April 27, 2016
Featured by NPR.
Back in the day, astronomers studied galaxies one at a time.
Data about each metropolis of stars had to be pieced together slowly. These individual studies were then combined so that a broader understanding of galaxies and their histories as a whole could slowly emerge.
Then, along came the Sloan Digital Sky Survey and everything changed. Using a special purpose telescope and computer-driven data collection, the Sloan Survey fire-hosed millions of objects onto the laps of astronomers. That was the beginning of “Big Data” in astronomy, and it changed the way we understood our place in the universe.
Now, a visionary group of scientists believes it can do for society what Sloan did for galaxies. Using the ever-increasing capacities of Big Data, the goal is to change the way we understand the human universe.

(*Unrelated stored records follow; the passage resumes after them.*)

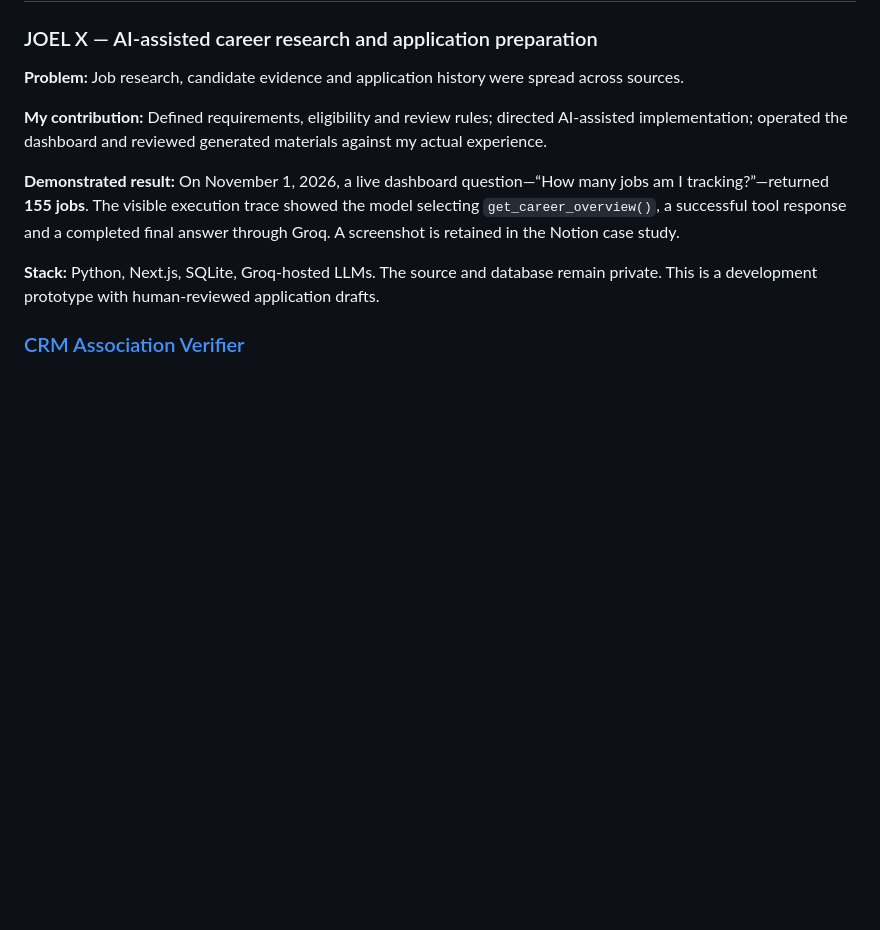
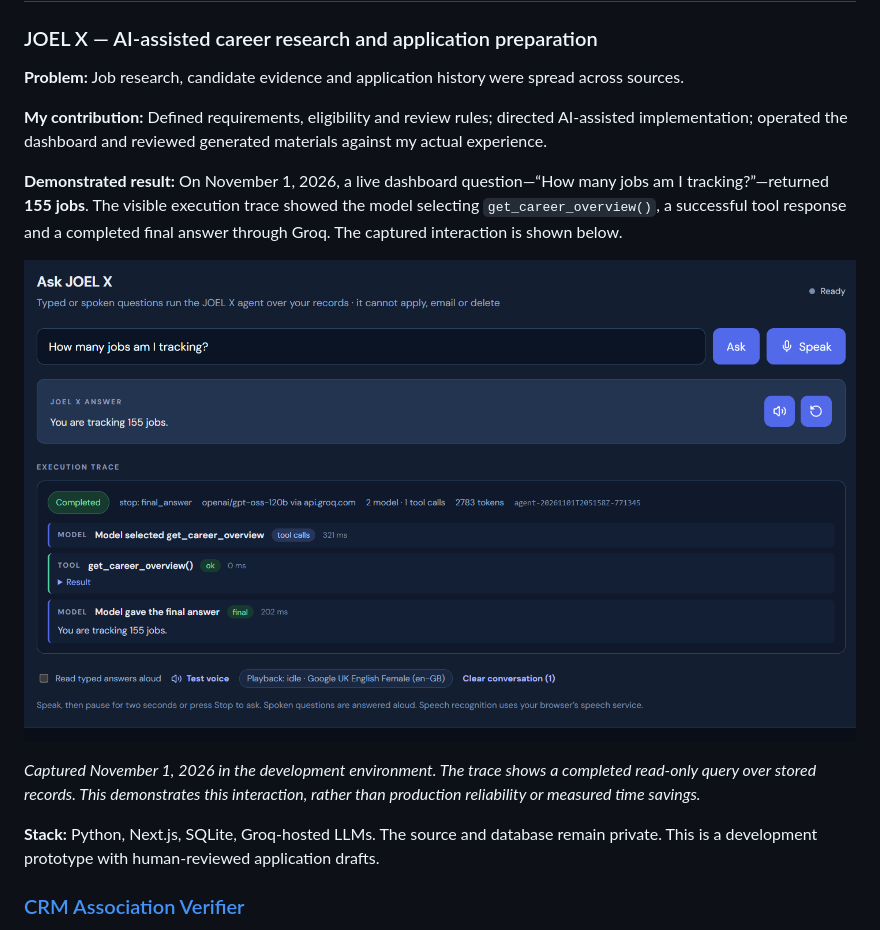
Before and after one commit to JoelGPascal/JoelGPascal, a Markdown page: README.md, the part around the change. Rendered like a GitHub page; pictures changed too: assets/joel-x-live-query-2026-11-01.png (added); blank space fills up the shorter version.

Commit message:
docs: publish approved JOEL X live dashboard evidence

```diff
--- a/README.md
+++ b/README.md
@@ -16,7 +16,11 @@ Today I apply that commercial experience to AI-assisted workflow development: de
 
 **My contribution:** Defined requirements, eligibility and review rules; directed AI-assisted implementation; operated the dashboard and reviewed generated materials against my actual experience.
 
-**Demonstrated result:** On November 1, 2026, a live dashboard question—“How many jobs am I tracking?”—returned **155 jobs**. The visible execution trace showed the model selecting `get_career_overview()`, a successful tool response and a completed final answer through Groq. A screenshot is retained in the Notion case study.
+**Demonstrated result:** On November 1, 2026, a live dashboard question—“How many jobs am I tracking?”—returned **155 jobs**. The visible execution trace showed the model selecting `get_career_overview()`, a successful tool response and a completed final answer through Groq. The captured interaction is shown below.
+
+![JOEL X live dashboard showing the job-count question, 155-job answer and successful tool execution trace](assets/joel-x-live-query-2026-11-01.png)
+
+*Captured November 1, 2026 in the development environment. The trace shows a completed read-only query over stored records. This demonstrates this interaction, rather than production reliability or measured time savings.*
 
 **Stack:** Python, Next.js, SQLite, Groq-hosted LLMs. The source and database remain private. This is a development prototype with human-reviewed application drafts.
 
```
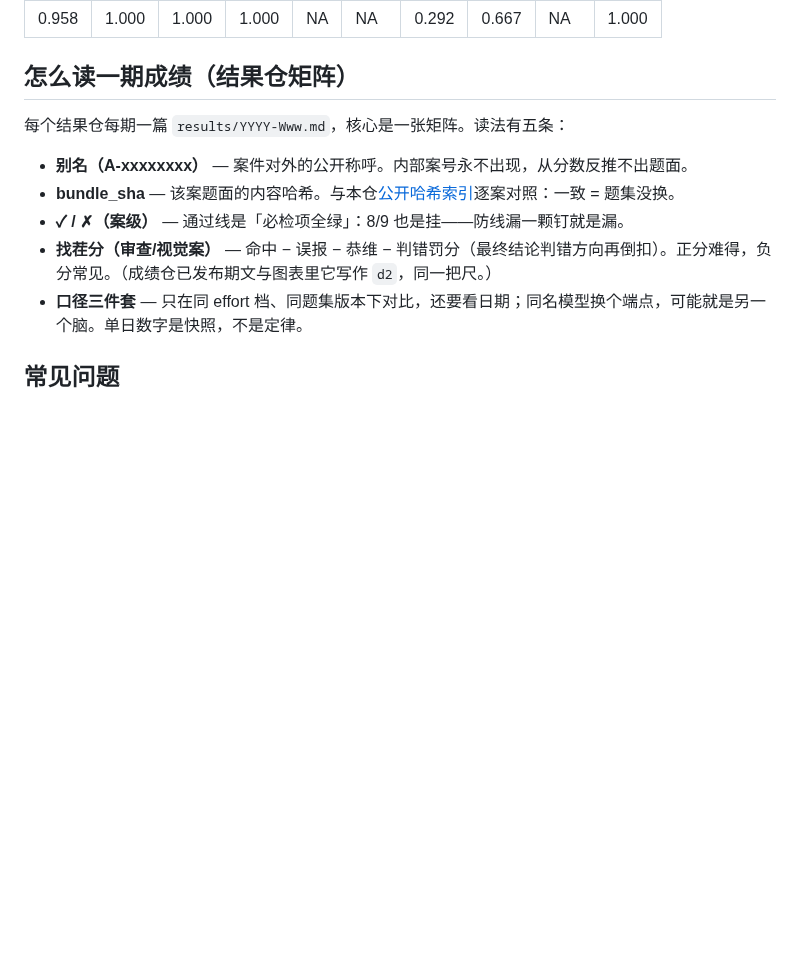
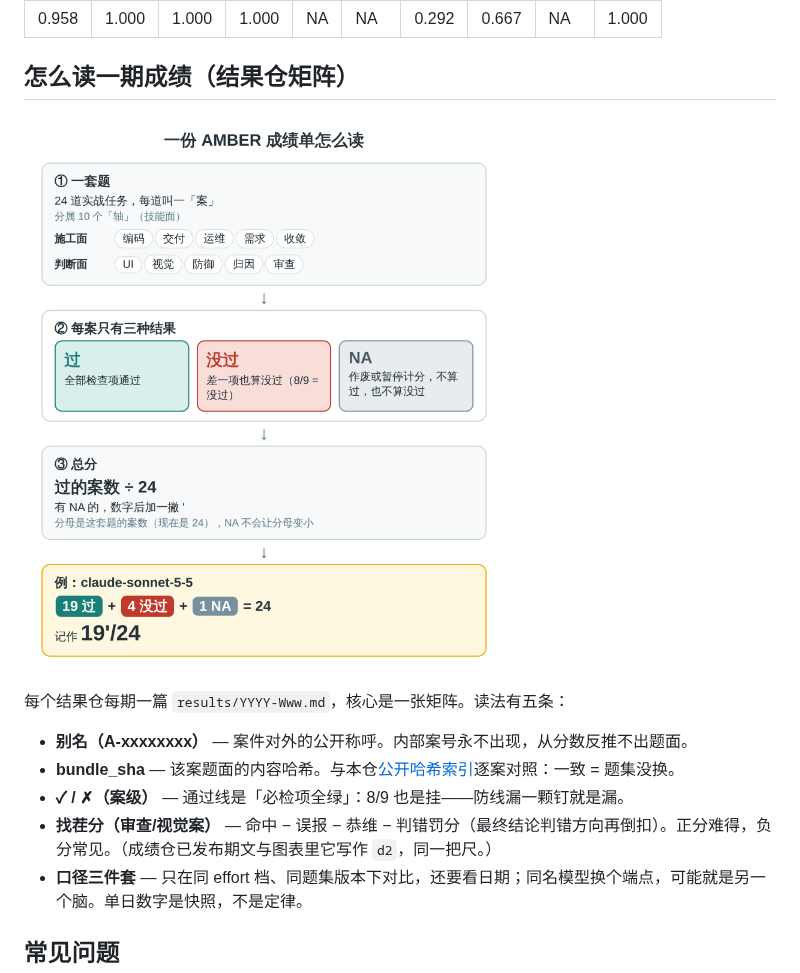
Before and after one commit to getaskclaw/amber, a Markdown page: README.md, the part around the change. Rendered like a GitHub page; pictures changed too: docs/images/how-to-read-a-score.png (added); blank space fills up the shorter version.

```diff
--- a/README.md
+++ b/README.md
@@ -176,6 +176,8 @@ python3 tools/validate_manifest.py schemas/examples/summary.invalid-fieldset.yam
 
 ## 怎么读一期成绩（结果仓矩阵）
 
+![一份 AMBER 成绩单怎么读：24 案各自过、没过或 NA，总分 = 过的案数 / 24，有 NA 加撇号](docs/images/how-to-read-a-score.png?v=20261003)
+
 每个结果仓每期一篇 `results/YYYY-Www.md`，核心是一张矩阵。读法有五条：
 
 - **别名（A-xxxxxxxx）** — 案件对外的公开称呼。内部案号永不出现，从分数反推不出题面。
```
Also changed, not shown: README.en.md (+2 -0 lines), docs/images/how-to-read-a-score.en.png (added), 2 other files.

The Kavli HUMAN Project is a collaboration between the Kavli Foundation, the Institute for the Interdisciplinary Study of Decision Making at NYU, and the Center for Urban Science and Progress at NYU. It’s based on one simple goal — and an array of stunningly complex technologies required to get there. Here “HUMAN” stands for “Human Understanding Through Measurement and Analytics.” The project’s vision is to “generat[e] a truly comprehensive longitudinal dataset that capture[s] nearly all aspects of a representative human population’s biology, behavior, and environment.”